What you will do ▸ Scan the records for the string "useNavigate"; copy each line where it occurs.

(Items from a dataset)
________________________________________

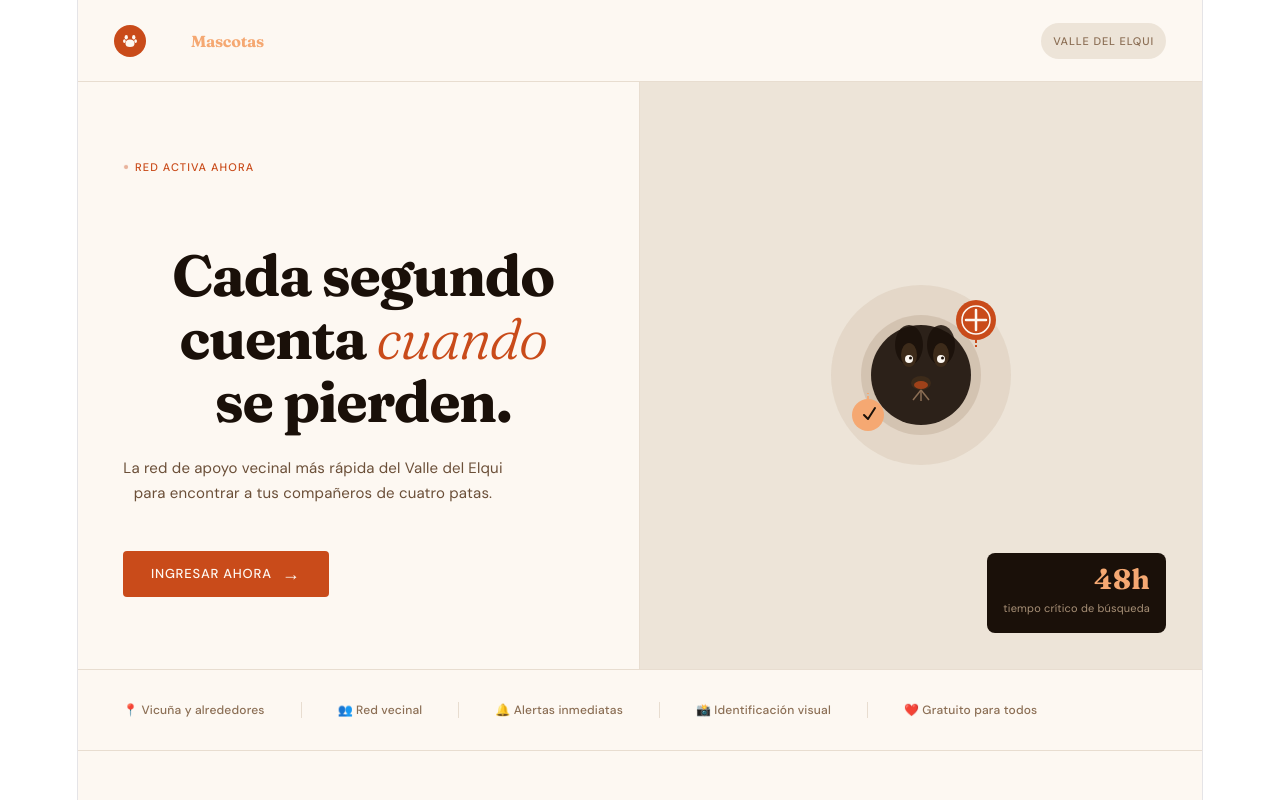
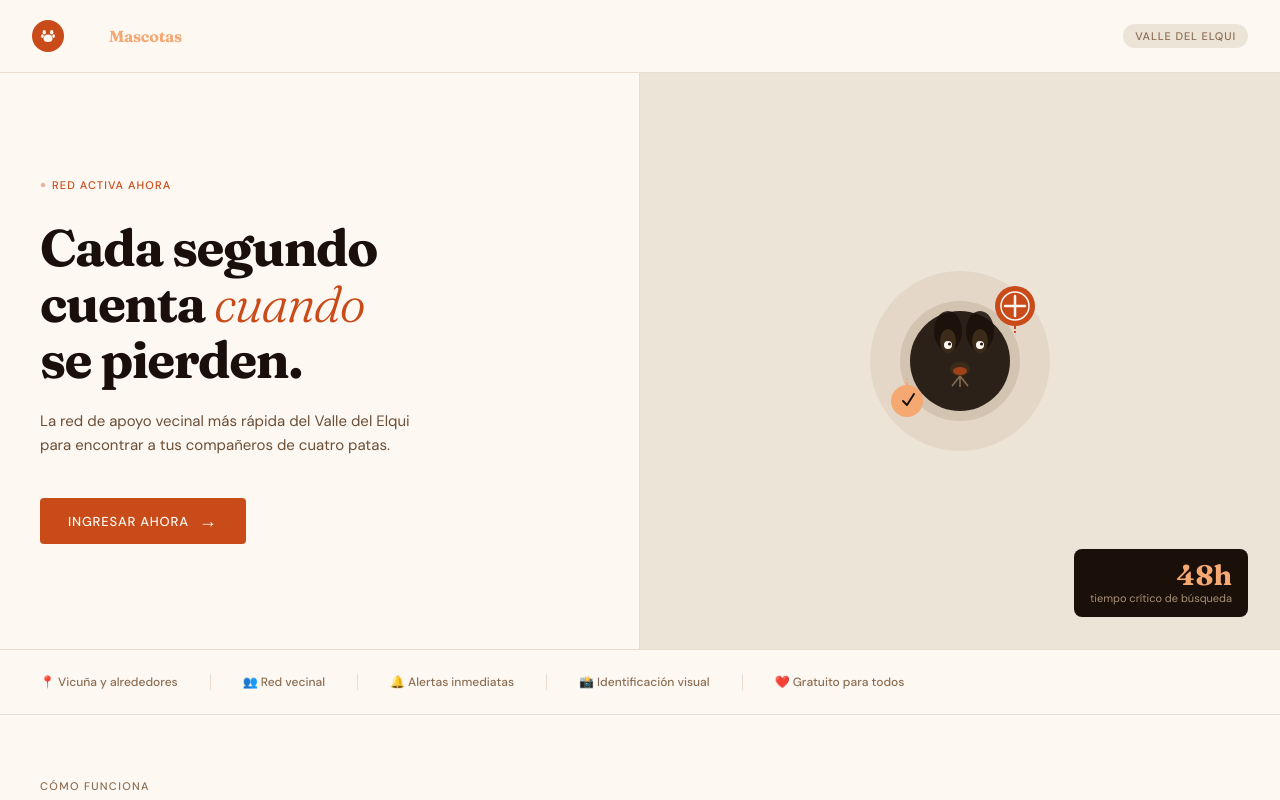
Before and after one commit to kcrs10/SOSMascotas, a React (Vite) app: page / in a window 1280 px wide. Shown: the top 800 px of the page. Built offline with nearby package versions, Linux system fonts and the light colour scheme; no server answers.

Commit message:
Creacion de Dashboard

```diff
--- a/src/App.jsx
+++ b/src/App.jsx
@@ -20,6 +20,35 @@ const Loader = () => (
   </div>
 )
 
+// Página dedicada para recibir el callback de Google
+function AuthCallback() {
+  const navigate = useNavigate()
+
+  useEffect(() => {
+    // getSession detecta el token del hash automáticamente
+    supabase.auth.getSession().then(({ data: { session } }) => {
+      if (session) {
+        navigate('/dashboard', { replace: true })
+      } else {
+        // Esperar el evento por si el token todavía no procesó
+        const { data: { subscription } } = supabase.auth.onAuthStateChange((event, session) => {
+          if (session) {
+            subscription.unsubscribe()
+            navigate('/dashboard', { replace: true })
+          }
+        })
+
+        // Timeout de seguridad: 6 segundos
+        setTimeout(() => {
+          navigate('/login', { replace: true })
+        }, 6000)
+      }
+    })
+  }, [navigate])
+
+  return <Loader />
+}
+
 function ProtectedRoute({ session, children }) {
   if (session === undefined) return <Loader />
   if (!session) return <Navigate to="/login" replace />
@@ -31,21 +60,14 @@ export default function App() {
   const navigate = useNavigate()
 
   useEffect(() => {
-    // Detectar el token de OAuth en el hash de la URL (#access_token=...)
-    // Supabase lo procesa automáticamente con onAuthStateChange
+    // Cargar sesión inicial
     supabase.auth.getSession().then(({ data: { session } }) => {
       setSession(session ?? null)
     })
 
+    // Escuchar cambios — solo manejar SIGNED_OUT aquí
     const { data: { subscription } } = supabase.auth.onAuthStateChange((event, session) => {
       setSession(session ?? null)
-
-      // Cuando Google completa el login, redirigir al dashboard
-      if (event === 'SIGNED_IN' && session) {
-        navigate('/dashboard', { replace: true })
-      }
-
-      // Cuando cierra sesión, ir al inicio
       if (event === 'SIGNED_OUT') {
         navigate('/', { replace: true })
       }
@@ -54,7 +76,6 @@ export default function App() {
     return () => subscription.unsubscribe()
   }, [navigate])
 
-  // Mientras carga la sesión inicial, mostrar loader
   if (session === undefined) return <Loader />
 
   return (
@@ -63,11 +84,7 @@ export default function App() {
 
       <Route
         path="/login"
-        element={
-          session
-            ? <Navigate to="/dashboard" replace />
-            : <Login />
-        }
+        element={session ? <Navigate to="/dashboard" replace /> : <Login />}
       />
 
       <Route
@@ -79,13 +96,9 @@ export default function App() {
         }
       />
 
-      {/* Ruta de callback OAuth — Supabase aterriza aquí con el token */}
-      <Route
-        path="/auth/callback"
-        element={<Loader />}
-      />
+      {/* Callback de Google — procesa el token y redirige */}
+      <Route path="/auth/callback" element={<AuthCallback />} />
 
-      {/* Catch-all: solo redirige si no hay sesión cargando */}
       <Route path="*" element={<Navigate to="/" replace />} />
     </Routes>
   )
--- a/src/index.css
+++ b/src/index.css
@@ -1,111 +1,26 @@
-:root {
-  --text: #6b6375;
-  --text-h: #08060d;
-  --bg: #fff;
-  --border: #e5e4e7;
-  --code-bg: #f4f3ec;
-  --accent: #aa3bff;
-  --accent-bg: rgba(170, 59, 255, 0.1);
-  --accent-border: rgba(170, 59, 255, 0.5);
-  --social-bg: rgba(244, 243, 236, 0.5);
-  --shadow:
-    rgba(0, 0, 0, 0.1) 0 10px 15px -3px, rgba(0, 0, 0, 0.05) 0 4px 6px -2px;
+*, *::before, *::after {
+  box-sizing: border-box;
+  margin: 0;
+  padding: 0;
+}
 
-  --sans: system-ui, 'Segoe UI', Roboto, sans-serif;
-  --heading: system-ui, 'Segoe UI', Roboto, sans-serif;
-  --mono: ui-monospace, Consolas, monospace;
-
-  font: 18px/145% var(--sans);
-  letter-spacing: 0.18px;
-  color-scheme: light dark;
-  color: var(--text);
-  background: var(--bg);
-  font-synthesis: none;
-  text-rendering: optimizeLegibility;
+html, body {
+  width: 100%;
+  height: 100%;
+  overflow-x: hidden;
   -webkit-font-smoothing: antialiased;
   -moz-osx-font-smoothing: grayscale;
-
-  @media (max-width: 1024px) {
-    font-size: 16px;
-  }
-}
-
-@media (prefers-color-scheme: dark) {
-  :root {
-    --text: #9ca3af;
-    --text-h: #f3f4f6;
-    --bg: #16171d;
-    --border: #2e303a;
-    --code-bg: #1f2028;
-    --accent: #c084fc;
-    --accent-bg: rgba(192, 132, 252, 0.15);
-    --accent-border: rgba(192, 132, 252, 0.5);
-    --social-bg: rgba(47, 48, 58, 0.5);
-    --shadow:
-      rgba(0, 0, 0, 0.4) 0 10px 15px -3px, rgba(0, 0, 0, 0.25) 0 4px 6px -2px;
-  }
-
-  #social .button-icon {
-    filter: invert(1) brightness(2);
-  }
 }
 
 body {
-  margin: 0;
+  font-family: 'DM Sans', system-ui, -apple-system, sans-serif;
+  background: #FDF8F2;
+  color: #1A1009;
 }
 
 #root {
-  width: 1126px;
-  max-width: 100%;
-  margin: 0 auto;
-  text-align: center;
-  border-inline: 1px solid var(--border);
+  width: 100%;
   min-height: 100svh;
   display: flex;
   flex-direction: column;
-  box-sizing: border-box;
 }
-
-h1,
-h2 {
-  font-family: var(--heading);
-  font-weight: 500;
-  color: var(--text-h);
-}
-
-h1 {
-  font-size: 56px;
-  letter-spacing: -1.68px;
-  margin: 32px 0;
-  @media (max-width: 1024px) {
-    font-size: 36px;
-    margin: 20px 0;
-  }
-}
-h2 {
-  font-size: 24px;
-  line-height: 118%;
-  letter-spacing: -0.24px;
-  margin: 0 0 8px;
-  @media (max-width: 1024px) {
-    font-size: 20px;
-  }
-}
-p {
-  margin: 0;
-}
-
-code,
-.counter {
-  font-family: var(--mono);
-  display: inline-flex;
-  border-radius: 4px;
-  color: var(--text-h);
-}
-
-code {
-  font-size: 15px;
-  line-height: 135%;
-  padding: 4px 8px;
-  background: var(--code-bg);
-}
```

________________________________________

Exercise answer ▸
+  const navigate = useNavigate()
   const navigate = useNavigate()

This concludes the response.